§ GIVEN RECORDS:

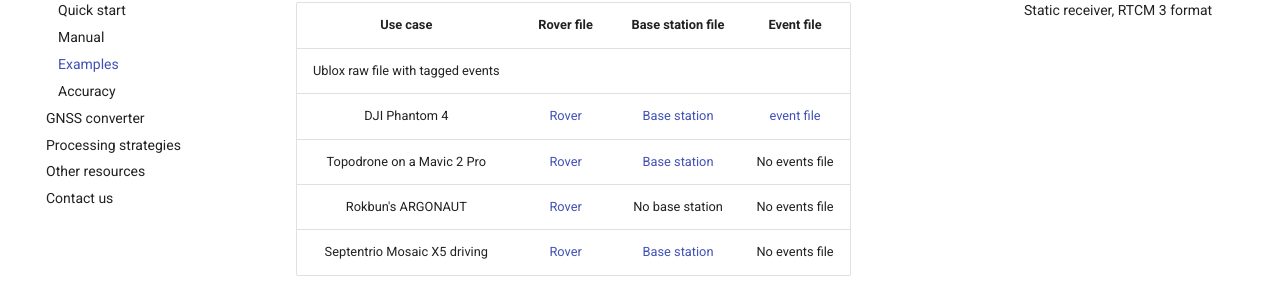
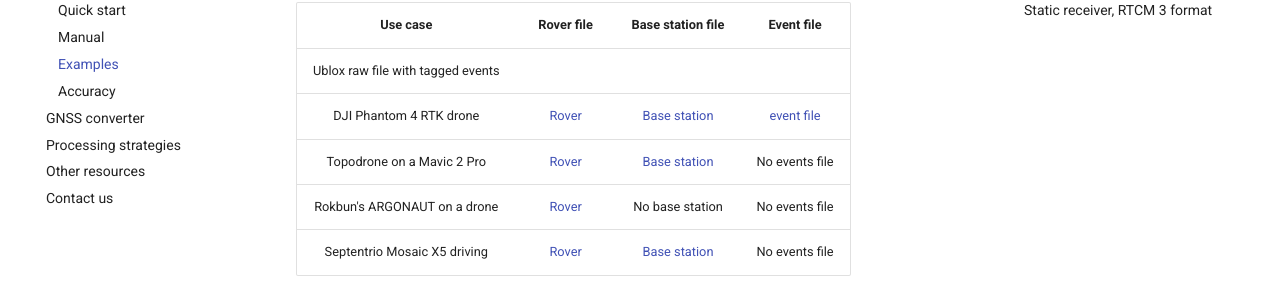
Before and after one commit to rokubun/jason-docs, an MkDocs documentation site: the page built from docs/examples.md, in a window 1280 px wide and 900 px high, scrolled down 462 px. Shown: the part 152-453 px from the top of the window. Built offline with MkDocs 1.6.1 and Material for MkDocs 9.7.7, drawn with Linux system fonts in a browser that asks for light colours; some web fonts are replaced; comment, search, counter and statistics services are not loaded.

Commit message:
fix: superfixing the table

```diff
--- a/docs/examples.md
+++ b/docs/examples.md
@@ -23,9 +23,9 @@
 Use case | Rover file | Base station file | Event file
 :---:|:---:|:---:|:---:
 Ublox raw file with tagged events |
-DJI Phantom 4 | [Rover](https://jason-docs.s3.eu-central-1.amazonaws.com/DJI_with_cam_events/101_0082_Rinex.rnx) | [Base station](https://jason-docs.s3.eu-central-1.amazonaws.com/DJI_with_cam_events/RTK134_202102051543_13ALG6P0050051.DAT) | [event file](https://jason-docs.s3.eu-central-1.amazonaws.com/DJI_with_cam_events/101_0082_Timestamp.MRK) | No events file
+DJI Phantom 4 RTK drone| [Rover](https://jason-docs.s3.eu-central-1.amazonaws.com/DJI_with_cam_events/101_0082_Rinex.rnx) | [Base station](https://jason-docs.s3.eu-central-1.amazonaws.com/DJI_with_cam_events/RTK134_202102051543_13ALG6P0050051.DAT) | [event file](https://jason-docs.s3.eu-central-1.amazonaws.com/DJI_with_cam_events/101_0082_Timestamp.MRK) | No events file
 Topodrone on a Mavic 2 Pro | [Rover](https://jason-docs.s3.eu-central-1.amazonaws.com/Topodrone/XXXX00CAT_R_20201201204_22M_01S_MO.rnx) | [Base station](https://jason-docs.s3.eu-central-1.amazonaws.com/Topodrone/MARE00ESP_R_20201201204_22M_01S_MO.rnx) | No events file
-Rokbun's ARGONAUT | [Rover](https://jason-docs.s3.eu-central-1.amazonaws.com/Rokubun+ARGONAUT/argonaut_cam.rok) | No base station | No events file
+Rokbun's ARGONAUT on a drone | [Rover](https://jason-docs.s3.eu-central-1.amazonaws.com/Rokubun+ARGONAUT/argonaut_cam.rok) | No base station | No events file
 Septentrio Mosaic X5 driving | [Rover](https://jason-docs.s3.eu-central-1.amazonaws.com/Cardedeu_Driving_MosaicX5_1Hz/XXXX00CAT_R_20203401333_01H_01S_MO.rnx) | [Base station](https://jason-docs.s3.eu-central-1.amazonaws.com/Cardedeu_Driving_MosaicX5_1Hz/MARE00ESP_R_20203401333_82M_01S_MO.rnx) | No events file
 
 2- Log in with your account and Jason and go to the "GNSS processor" tab.
```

§ TASK:
Output each entry verbatim; none of the pictures should be included.

§ FINISHED EXERCISE:
Before and after one commit to rokubun/jason-docs, an MkDocs documentation site: the page built from docs/examples.md, in a window 1280 px wide and 900 px high, scrolled down 462 px. Shown: the part 152-453 px from the top of the window. Built offline with MkDocs 1.6.1 and Material for MkDocs 9.7.7, drawn with Linux system fonts in a browser that asks for light colours; some web fonts are replaced; comment, search, counter and statistics services are not loaded.

Commit message:
fix: superfixing the table

```diff
--- a/docs/examples.md
+++ b/docs/examples.md
@@ -23,9 +23,9 @@
 Use case | Rover file | Base station file | Event file
 :---:|:---:|:---:|:---:
 Ublox raw file with tagged events |
-DJI Phantom 4 | [Rover](https://jason-docs.s3.eu-central-1.amazonaws.com/DJI_with_cam_events/101_0082_Rinex.rnx) | [Base station](https://jason-docs.s3.eu-central-1.amazonaws.com/DJI_with_cam_events/RTK134_202102051543_13ALG6P0050051.DAT) | [event file](https://jason-docs.s3.eu-central-1.amazonaws.com/DJI_with_cam_events/101_0082_Timestamp.MRK) | No events file
+DJI Phantom 4 RTK drone| [Rover](https://jason-docs.s3.eu-central-1.amazonaws.com/DJI_with_cam_events/101_0082_Rinex.rnx) | [Base station](https://jason-docs.s3.eu-central-1.amazonaws.com/DJI_with_cam_events/RTK134_202102051543_13ALG6P0050051.DAT) | [event file](https://jason-docs.s3.eu-central-1.amazonaws.com/DJI_with_cam_events/101_0082_Timestamp.MRK) | No events file
 Topodrone on a Mavic 2 Pro | [Rover](https://jason-docs.s3.eu-central-1.amazonaws.com/Topodrone/XXXX00CAT_R_20201201204_22M_01S_MO.rnx) | [Base station](https://jason-docs.s3.eu-central-1.amazonaws.com/Topodrone/MARE00ESP_R_20201201204_22M_01S_MO.rnx) | No events file
-Rokbun's ARGONAUT | [Rover](https://jason-docs.s3.eu-central-1.amazonaws.com/Rokubun+ARGONAUT/argonaut_cam.rok) | No base station | No events file
+Rokbun's ARGONAUT on a drone | [Rover](https://jason-docs.s3.eu-central-1.amazonaws.com/Rokubun+ARGONAUT/argonaut_cam.rok) | No base station | No events file
 Septentrio Mosaic X5 driving | [Rover](https://jason-docs.s3.eu-central-1.amazonaws.com/Cardedeu_Driving_MosaicX5_1Hz/XXXX00CAT_R_20203401333_01H_01S_MO.rnx) | [Base station](https://jason-docs.s3.eu-central-1.amazonaws.com/Cardedeu_Driving_MosaicX5_1Hz/MARE00ESP_R_20203401333_82M_01S_MO.rnx) | No events file
 
 2- Log in with your account and Jason and go to the "GNSS processor" tab.
```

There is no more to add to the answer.